Why is it some people can eat three meals a day and an occasional snack and feel full while others are constantly looking for the nearest vending machine or leftover cake in the break room? It turns out there are a lot of reasons why one person may feel full longer than another. Some are factors you can control and others aren’t. According to researchers, feeling hungry can come from a variety of causes including:
- A faster than average metabolism
- Eating processed foods and refined sugar that cause blood sugar peaks and valleys
- An imbalance in hormone levels
- Confusing appetite (the desire to eat) with hunger (the physical need to eat)
- Over production of the hunger hormone known as ghrelin
- Decreased sensitivity to the hormone leptin, which signals fullness
It’s not impossible to feel full longer, but you may need to make a few changes to the way you eat and do a little research into your body’s unique system. Consider starting with a genetic metabolism test to learn more about how your body burns calories and processes nutrients—then share this information with your healthcare provider or nutritionist to make a targeted plan of attack. In addition to their recommendations, consider these tips to ward off hunger:
- Start your day with protein. It’s true. Eating a protein-packed breakfast will leave you feeling fuller hours later than a breakfast of carbs (like bagels or toast) and research shows you’ll consume fewer calories for the next 24 hours as well. Eggs are a great source of hunger-fighting protein. You may also consider a smoothie made with Greek yogurt or high protein meal replacement drink, too.
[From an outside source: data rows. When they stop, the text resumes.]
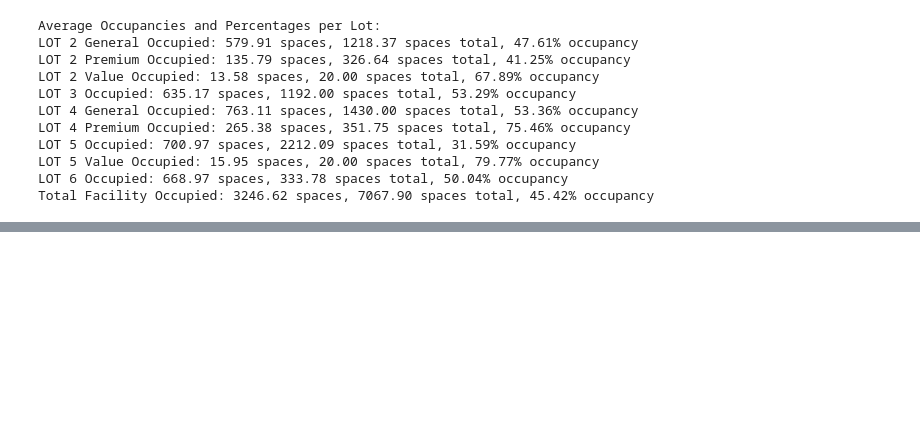
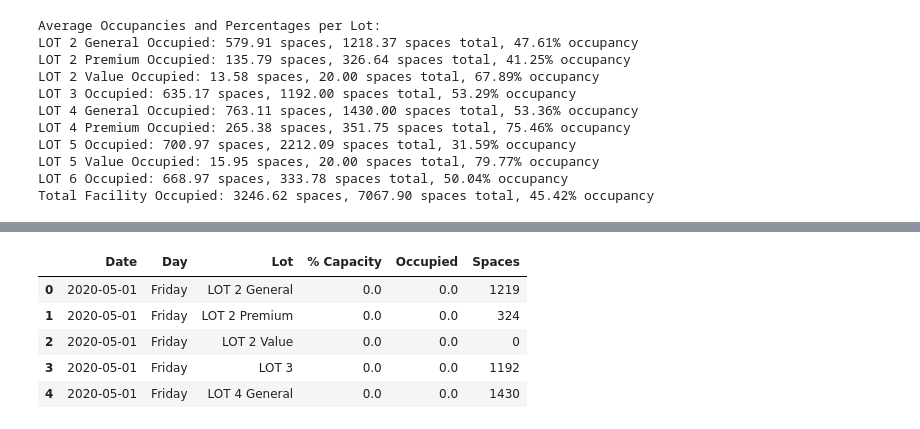
Before and after one commit to doom-boy/Ontario-Competition-Project, a Jupyter notebook: combined_parking.ipynb, the cells around one changed output, grey strips where cells are left out. Saved outputs shown, nothing was run; the diff lists cells and outputs as text; code cells hidden in the pictures; blank space fills up the shorter version.

```diff
--- a/combined_parking.ipynb
+++ b/combined_parking.ipynb
@@ -484,9 +488,9 @@ long_df = pd.DataFrame(long_data)
 
 # Optional: save to CSV for Tableau
 long_df.to_csv('lot_long_format.csv', index=False)
-
+long_df['% Capacity'] = long_df['% Capacity'] * 100
 print(long_df[9558:9568])
 
 
-long_df.to_csv('past5parkingdatalong.csv', index=False)
+long_df[9558:].to_csv('past5parkingdatalong.csv', index=False)
 # %% [output]
@@ -503,0 +514,9 @@ long_df.to_csv('past5parkingdatalong.csv', index=False)
+# %%
+long_df.head()
+# %% [output]
+|  | Date | Day | Lot | % Capacity | Occupied | Spaces |
+| 0 | 2020-05-01 | Friday | LOT 2 General | 0.0 | 0.0 | 1219 |
+| 1 | 2020-05-01 | Friday | LOT 2 Premium | 0.0 | 0.0 | 324 |
+| 2 | 2020-05-01 | Friday | LOT 2 Value | 0.0 | 0.0 | 0 |
+| 3 | 2020-05-01 | Friday | LOT 3 | 0.0 | 0.0 | 1192 |
+| 4 | 2020-05-01 | Friday | LOT 4 General | 0.0 | 0.0 | 1430 |
```
Also changed, not shown: parts of 6 cells of this notebook, 12 other files.
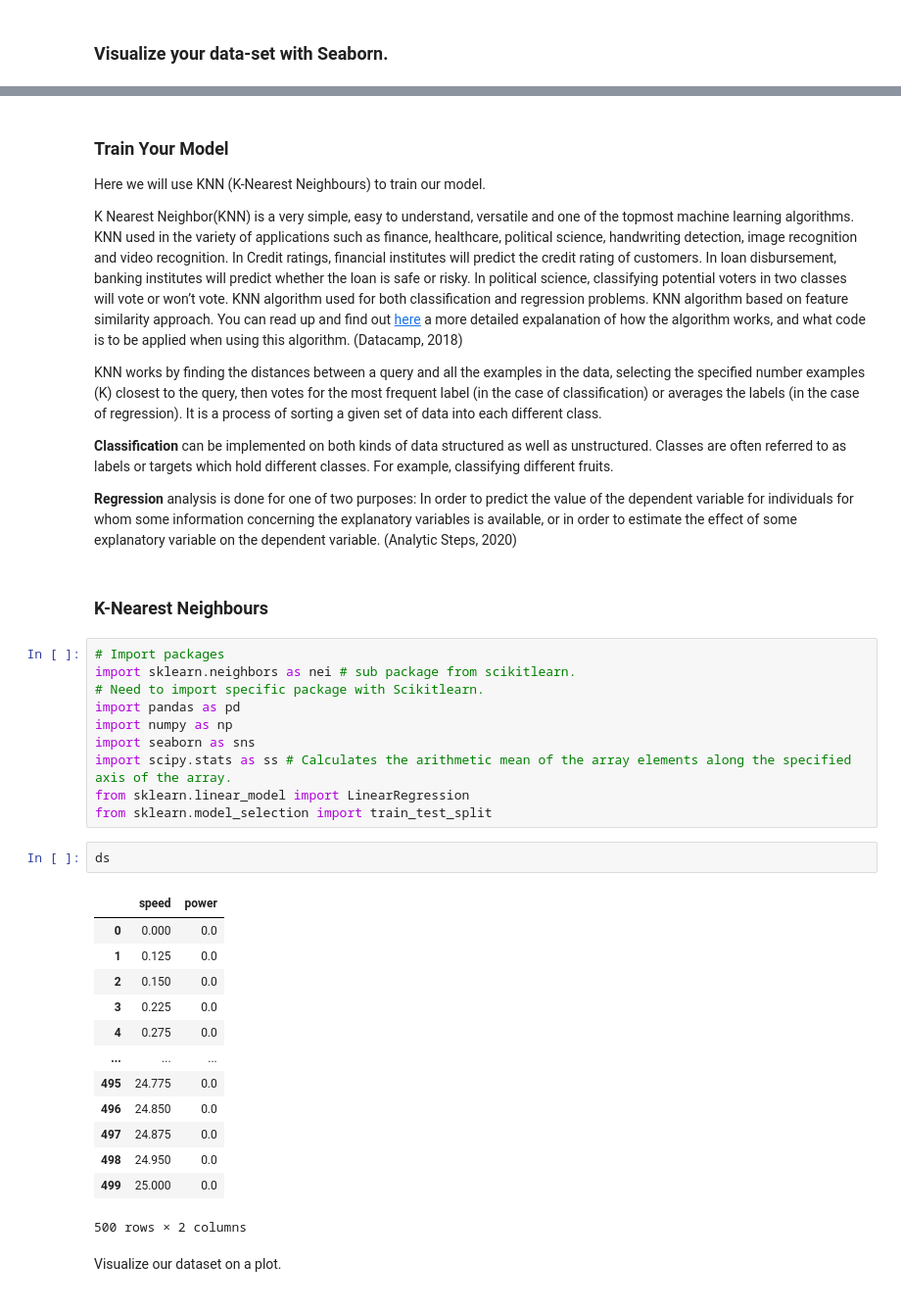
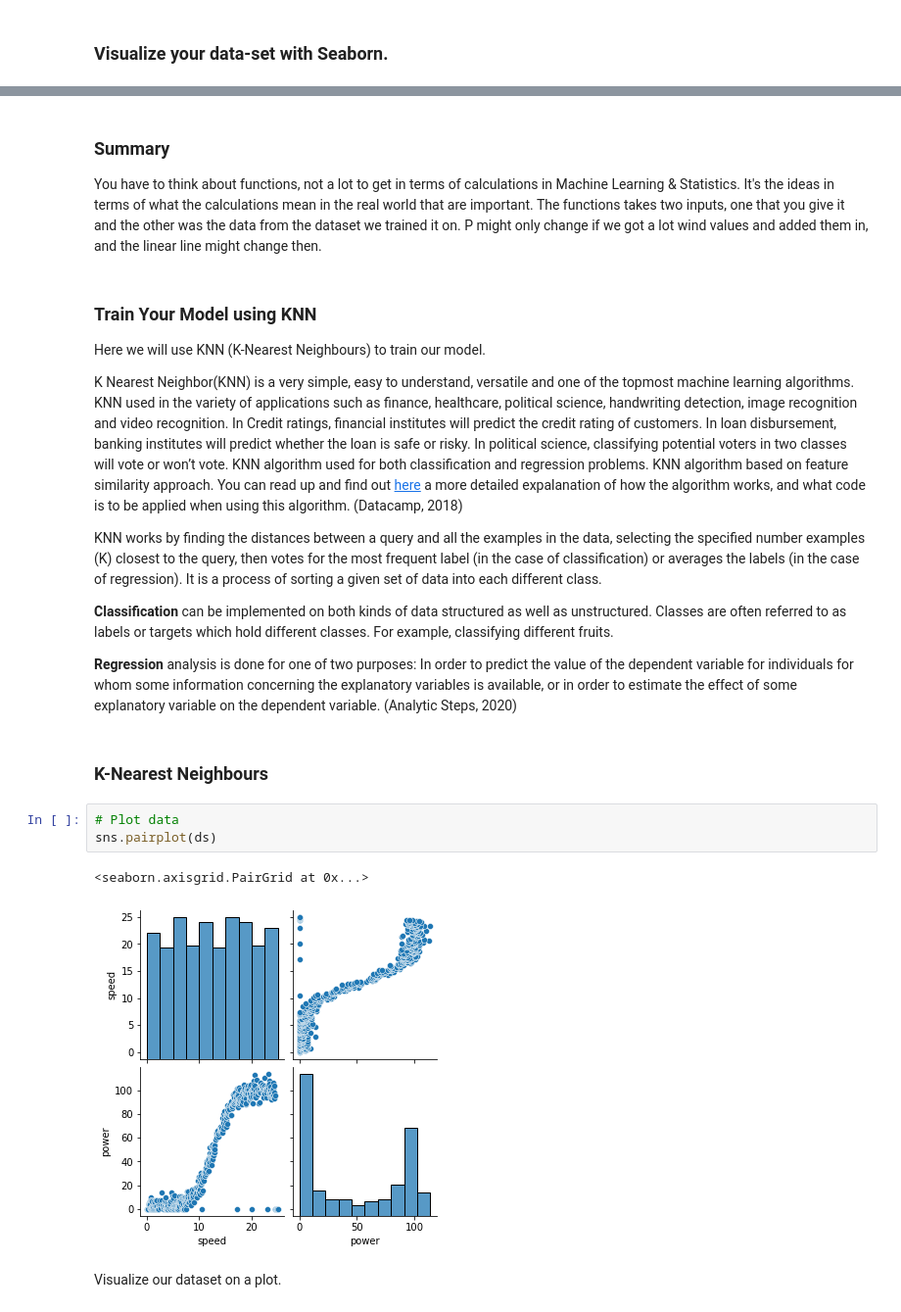
Before and after one commit to daithimarkham/Machine-Learning-Project, a Jupyter notebook: Powerproduction.ipynb, the cells around one changed output, grey strips where cells are left out. Shown: that part at 98% size. Saved outputs shown, nothing was run; the diff lists cells and outputs as text.

```diff
--- a/Powerproduction.ipynb
+++ b/Powerproduction.ipynb
@@ -208,5 +358,8 @@ Index(['speed', 'power'], dtype='object')
+# %% [markdown]
+### Summary
+You have to think about functions, not a lot to get in terms of calculations in Machine Learning & Statistics. It's the ideas in terms of what the calculations mean in the real world that are important. The functions takes two inputs, one that you give it and the other was the data from the dataset we trained it on. P might only change if we got a lot wind values and added them in, and the linear line might change then.
 # %% [markdown]
-### Train Your Model
+### Train Your Model using KNN
 
 Here we will use KNN (K-Nearest Neighbours) to train our model.
 
@@ -219,32 +372,12 @@ KNN works by finding the distances between a query and all the examples in the d
 **Regression** analysis is done for one of two purposes: In order to predict the value of the dependent variable for individuals for whom some information concerning the explanatory variables is available, or in order to estimate the effect of some explanatory variable on the dependent variable. (Analytic Steps, 2020)
 # %% [markdown]
 ### K-Nearest Neighbours
-# %%
-# Import packages
-import sklearn.neighbors as nei # sub package from scikitlearn.
-# Need to import specific package with Scikitlearn.
-import pandas as pd
-import numpy as np
-import seaborn as sns
-import scipy.stats as ss # Calculates the arithmetic mean of the array elements along the specified axis of the array.
-from sklearn.linear_model import LinearRegression
-from sklearn.model_selection import train_test_split
-# %%
-ds
-# %% [output]
-|  | speed | power |
-| 0 | 0.000 | 0.0 |
-| 1 | 0.125 | 0.0 |
-| 2 | 0.150 | 0.0 |
-| 3 | 0.225 | 0.0 |
-| 4 | 0.275 | 0.0 |
-| ... | ... | ... |
-| 495 | 24.775 | 0.0 |
-| 496 | 24.850 | 0.0 |
-| 497 | 24.875 | 0.0 |
-| 498 | 24.950 | 0.0 |
-| 499 | 25.000 | 0.0 |
-500 rows × 2 columns
+# %%
+# Plot data
+sns.pairplot(ds)
+# %% [output]
+<seaborn.axisgrid.PairGrid at 0x...>
+[figure, added]
 # %% [markdown]
 Visualize our dataset on a plot.
 # %%
```
Also changed, not shown: parts of 33 cells of this notebook.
- Don’t underestimate the potato. Believe it or not, a boiled, chilled potato ranks as the most filling food there is on the Satiety Index of Common Foods. Maybe not always the most nutritious choice, but if you want to stay fuller longer, these resistant starches are processed slowly by the body and can help you fight hunger.
- Add some apple cider vinegar. Full of acetic acid, apple cider vinegar has been shown to delay gastric emptying and slow the release of sugar into the blood stream. This keeps spikes down and prevents hunger later. Try using it as the tang in your salad dressing.
- Go fermented. It’s more than a trend—fermented foods like kimchi, sauerkraut and pickles all contain short chain fatty acids that boost the brain’s sensitivity to hormones sent out by the stomach. This means better communication between the two and a better chance that you’ll stop eating when you’re full.
- Be a little nutty. Nuts are full of fiber, unsaturated fat and protein—all of which are great for slowing down your drive to eat. Adding just an ounce and a half of peanuts or 3 tablespoons of peanut butter to a meal or snack is a great way to put them to work for your body.
Winning the battle against constant hunger may require a combination of approaches. Drinking more water, exercising, and learning to listen to your body are all approaches to consider. Think hard about if you are really hungry or just eating because you can, then distract yourself or change behavior patterns to stop eating unnecessarily. The more you learn about how your lifestyle, body, and brain work together, the closer you’ll be to controlling hunger longer.